The following appears in the Fall 2014 Edition of The Community Banker, a publication of the Virginia Association of Community Bankers.

The U. S. Department of Housing and Urban Development (“HUD”) recently entered into settlement agreements with two lenders that allegedly discriminated against mortgage loan applicants based on their maternity leave status. HUD claimed that the lenders violated the Fair Housing Act by denying or delaying mortgage loan applications because the applicants were on maternity leave. The Fair Housing Act prohibits discrimination based on sex and familial status, and this covers individuals who have or are expecting a child, according to HUD.

On June 25th, a Utah credit union agreed to pay $25,000 to settle such mortgage discrimination allegations. In defending itself, the credit union claimed that its mortgage insurer’s guidelines for calculating income for women on maternity leave allowed regular pay to be considered only if the women returned to work before the loan closed. Based on these guidelines, the credit union would deny or delay loan applications when a woman was on maternity leave.

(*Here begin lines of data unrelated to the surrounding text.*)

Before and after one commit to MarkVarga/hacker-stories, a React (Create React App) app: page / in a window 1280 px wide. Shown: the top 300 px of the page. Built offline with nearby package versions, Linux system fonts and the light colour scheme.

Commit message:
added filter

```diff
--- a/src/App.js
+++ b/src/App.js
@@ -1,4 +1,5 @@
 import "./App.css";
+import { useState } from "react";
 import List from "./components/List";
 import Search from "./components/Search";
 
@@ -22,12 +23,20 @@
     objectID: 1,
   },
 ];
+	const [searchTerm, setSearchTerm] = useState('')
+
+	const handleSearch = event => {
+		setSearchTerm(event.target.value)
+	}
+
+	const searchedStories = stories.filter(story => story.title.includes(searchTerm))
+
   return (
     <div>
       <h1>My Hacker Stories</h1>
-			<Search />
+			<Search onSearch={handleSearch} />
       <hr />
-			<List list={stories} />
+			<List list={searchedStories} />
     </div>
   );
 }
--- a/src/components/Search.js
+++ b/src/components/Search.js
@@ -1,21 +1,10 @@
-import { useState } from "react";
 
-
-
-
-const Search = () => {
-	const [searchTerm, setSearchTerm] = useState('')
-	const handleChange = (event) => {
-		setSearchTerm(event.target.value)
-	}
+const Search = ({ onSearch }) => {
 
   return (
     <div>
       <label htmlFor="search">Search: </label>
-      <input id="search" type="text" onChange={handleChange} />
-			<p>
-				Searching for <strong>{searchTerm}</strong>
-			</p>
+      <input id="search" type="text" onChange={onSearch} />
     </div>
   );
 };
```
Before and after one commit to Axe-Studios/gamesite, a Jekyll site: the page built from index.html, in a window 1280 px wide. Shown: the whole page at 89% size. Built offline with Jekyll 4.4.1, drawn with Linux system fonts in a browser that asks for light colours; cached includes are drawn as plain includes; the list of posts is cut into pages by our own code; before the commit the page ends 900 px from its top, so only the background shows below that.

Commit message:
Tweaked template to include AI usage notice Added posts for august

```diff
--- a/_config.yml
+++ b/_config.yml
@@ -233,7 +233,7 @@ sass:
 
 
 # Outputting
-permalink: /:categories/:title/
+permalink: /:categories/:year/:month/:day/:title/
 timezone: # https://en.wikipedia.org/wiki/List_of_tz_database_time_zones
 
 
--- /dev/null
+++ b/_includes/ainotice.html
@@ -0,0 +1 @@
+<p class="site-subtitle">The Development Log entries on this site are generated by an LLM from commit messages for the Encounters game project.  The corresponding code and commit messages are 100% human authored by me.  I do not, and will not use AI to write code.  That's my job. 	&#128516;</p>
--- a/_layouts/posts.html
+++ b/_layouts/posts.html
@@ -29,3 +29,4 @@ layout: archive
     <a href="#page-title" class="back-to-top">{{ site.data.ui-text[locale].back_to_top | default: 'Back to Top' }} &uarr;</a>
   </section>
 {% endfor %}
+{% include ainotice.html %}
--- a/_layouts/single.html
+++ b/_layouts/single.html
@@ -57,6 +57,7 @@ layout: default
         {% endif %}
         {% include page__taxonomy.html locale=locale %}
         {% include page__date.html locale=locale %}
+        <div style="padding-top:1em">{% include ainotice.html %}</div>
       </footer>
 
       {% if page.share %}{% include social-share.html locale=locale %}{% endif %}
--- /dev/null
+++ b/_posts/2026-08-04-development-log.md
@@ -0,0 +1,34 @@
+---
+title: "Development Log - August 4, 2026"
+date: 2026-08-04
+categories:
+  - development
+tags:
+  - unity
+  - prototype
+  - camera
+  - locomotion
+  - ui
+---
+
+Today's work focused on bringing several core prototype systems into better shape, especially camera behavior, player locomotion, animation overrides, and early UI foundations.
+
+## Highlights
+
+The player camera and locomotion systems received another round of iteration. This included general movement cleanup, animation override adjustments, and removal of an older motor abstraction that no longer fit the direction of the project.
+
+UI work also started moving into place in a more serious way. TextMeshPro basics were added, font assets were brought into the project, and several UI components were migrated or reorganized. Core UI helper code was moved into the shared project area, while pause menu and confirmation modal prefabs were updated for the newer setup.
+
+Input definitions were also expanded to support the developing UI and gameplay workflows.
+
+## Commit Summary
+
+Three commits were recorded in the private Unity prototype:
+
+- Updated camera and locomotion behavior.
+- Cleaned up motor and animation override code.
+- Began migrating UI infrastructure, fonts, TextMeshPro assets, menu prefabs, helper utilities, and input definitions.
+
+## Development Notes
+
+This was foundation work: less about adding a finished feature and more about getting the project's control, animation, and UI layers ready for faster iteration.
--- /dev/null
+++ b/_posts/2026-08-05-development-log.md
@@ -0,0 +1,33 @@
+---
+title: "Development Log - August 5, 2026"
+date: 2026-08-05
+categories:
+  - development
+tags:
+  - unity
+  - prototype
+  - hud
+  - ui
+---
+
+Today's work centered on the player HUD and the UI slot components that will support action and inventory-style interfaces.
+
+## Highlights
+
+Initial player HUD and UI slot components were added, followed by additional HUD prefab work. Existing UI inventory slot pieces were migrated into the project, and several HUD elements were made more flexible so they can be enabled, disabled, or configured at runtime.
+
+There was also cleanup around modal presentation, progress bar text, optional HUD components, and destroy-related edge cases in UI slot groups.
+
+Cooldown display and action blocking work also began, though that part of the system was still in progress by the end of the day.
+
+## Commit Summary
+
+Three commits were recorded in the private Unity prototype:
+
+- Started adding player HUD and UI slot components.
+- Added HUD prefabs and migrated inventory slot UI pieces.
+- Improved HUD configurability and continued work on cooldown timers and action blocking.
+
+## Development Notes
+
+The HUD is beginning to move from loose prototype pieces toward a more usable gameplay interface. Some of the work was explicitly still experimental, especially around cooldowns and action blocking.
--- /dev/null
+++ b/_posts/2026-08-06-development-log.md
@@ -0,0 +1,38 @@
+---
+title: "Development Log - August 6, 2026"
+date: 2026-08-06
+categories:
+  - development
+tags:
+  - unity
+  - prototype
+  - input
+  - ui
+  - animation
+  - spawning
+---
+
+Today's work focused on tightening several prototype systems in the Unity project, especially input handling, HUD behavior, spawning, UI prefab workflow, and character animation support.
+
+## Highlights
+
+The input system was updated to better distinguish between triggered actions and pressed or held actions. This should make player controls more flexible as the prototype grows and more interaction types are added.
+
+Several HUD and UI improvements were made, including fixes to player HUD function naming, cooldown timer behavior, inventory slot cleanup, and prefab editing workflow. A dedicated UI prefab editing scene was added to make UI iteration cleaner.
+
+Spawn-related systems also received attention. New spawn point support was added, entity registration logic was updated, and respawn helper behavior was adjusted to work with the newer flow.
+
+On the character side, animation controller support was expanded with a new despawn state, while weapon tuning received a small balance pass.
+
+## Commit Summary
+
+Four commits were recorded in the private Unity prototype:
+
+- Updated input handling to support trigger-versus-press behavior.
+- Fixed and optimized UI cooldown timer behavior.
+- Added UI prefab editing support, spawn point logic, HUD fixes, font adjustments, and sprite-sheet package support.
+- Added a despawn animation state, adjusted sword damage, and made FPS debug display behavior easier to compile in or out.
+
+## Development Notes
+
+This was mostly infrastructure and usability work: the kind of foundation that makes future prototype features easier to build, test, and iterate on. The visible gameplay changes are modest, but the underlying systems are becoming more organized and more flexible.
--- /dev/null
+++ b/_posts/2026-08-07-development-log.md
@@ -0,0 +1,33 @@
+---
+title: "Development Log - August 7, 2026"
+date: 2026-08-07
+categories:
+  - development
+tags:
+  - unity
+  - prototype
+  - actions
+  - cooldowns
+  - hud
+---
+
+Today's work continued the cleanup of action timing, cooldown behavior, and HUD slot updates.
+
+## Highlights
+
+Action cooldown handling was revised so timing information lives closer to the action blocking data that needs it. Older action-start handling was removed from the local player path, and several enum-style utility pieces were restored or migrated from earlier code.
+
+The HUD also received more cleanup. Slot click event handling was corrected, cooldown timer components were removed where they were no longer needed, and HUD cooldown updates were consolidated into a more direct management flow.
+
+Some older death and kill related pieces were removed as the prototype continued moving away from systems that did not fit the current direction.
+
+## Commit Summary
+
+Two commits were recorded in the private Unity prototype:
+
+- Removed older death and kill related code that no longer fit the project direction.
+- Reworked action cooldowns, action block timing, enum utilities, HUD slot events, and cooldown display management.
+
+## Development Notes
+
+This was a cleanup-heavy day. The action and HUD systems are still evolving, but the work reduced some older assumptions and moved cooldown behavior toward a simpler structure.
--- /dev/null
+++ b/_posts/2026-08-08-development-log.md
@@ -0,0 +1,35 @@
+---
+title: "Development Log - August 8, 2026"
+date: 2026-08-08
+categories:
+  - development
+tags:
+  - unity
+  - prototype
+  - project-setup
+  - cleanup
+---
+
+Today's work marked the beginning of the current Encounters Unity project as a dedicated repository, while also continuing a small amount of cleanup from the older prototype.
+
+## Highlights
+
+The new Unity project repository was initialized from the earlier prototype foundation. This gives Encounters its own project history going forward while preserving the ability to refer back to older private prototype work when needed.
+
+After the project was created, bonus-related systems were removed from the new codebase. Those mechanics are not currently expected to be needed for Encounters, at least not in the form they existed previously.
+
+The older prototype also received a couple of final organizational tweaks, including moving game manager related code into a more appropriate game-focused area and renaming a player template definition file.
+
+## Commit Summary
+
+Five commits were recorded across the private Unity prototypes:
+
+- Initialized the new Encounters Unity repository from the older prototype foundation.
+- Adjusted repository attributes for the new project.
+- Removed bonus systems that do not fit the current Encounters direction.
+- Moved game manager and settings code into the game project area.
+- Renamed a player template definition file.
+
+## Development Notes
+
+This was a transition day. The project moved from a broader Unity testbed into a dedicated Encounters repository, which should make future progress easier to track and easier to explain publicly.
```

In following these guidelines, HUD claimed that the credit union had violated the Fair Housing Act. “Refusing to approve a mortgage loan or provide mortgage insurance because a woman is pregnant or on family leave violates the Fair Housing Act’s prohibition against sex and familial status discrimination, which includes individuals who have or are expecting a child,” HUD stated in its press release announcing the settlement. Under the terms of the agreement, the credit union agreed to pay $10,000 to an affected borrower identified during HUD’s investigation, and $15,000 to an organization to help educate the public about fair lending requirements and obligations.

On July 1st, a week after the credit union settlement, a California mortgage lender agreed to pay $48,000 to settle similar charges. A married couple had filed a complaint with HUD claiming that the mortgage lender denied their application to refinance their home because the wife was on maternity leave. Once HUD investigated, it found that the mortgage lender had denied four other applicants, who were on maternity leave, or delayed their applications until the women returned to work. The mortgage lender agreed to pay all of these applicants and to provide fair lending training and education to its management and employees.

These settlements follow HUD settlements with two large national banks in the past couple of years concerning the same issue. HUD clearly views protecting the rights of women (and men) on maternity (or paternity) leave a priority.

The lesson is that banks and other mortgage lenders may not assume that someone who is on maternity or paternity leave will not return to work and fail to take into account their income during such leave. In this regard, mortgage lenders should not make any statements to any loan applicant that income received on maternity or paternity laeve will not be considered.

The potential damages are one concern. But the costs of defending any such claim, and the reputational risks, are even greater concerns. Banks should ensure that they have policies and procedures in place to avoid landing in this minefield.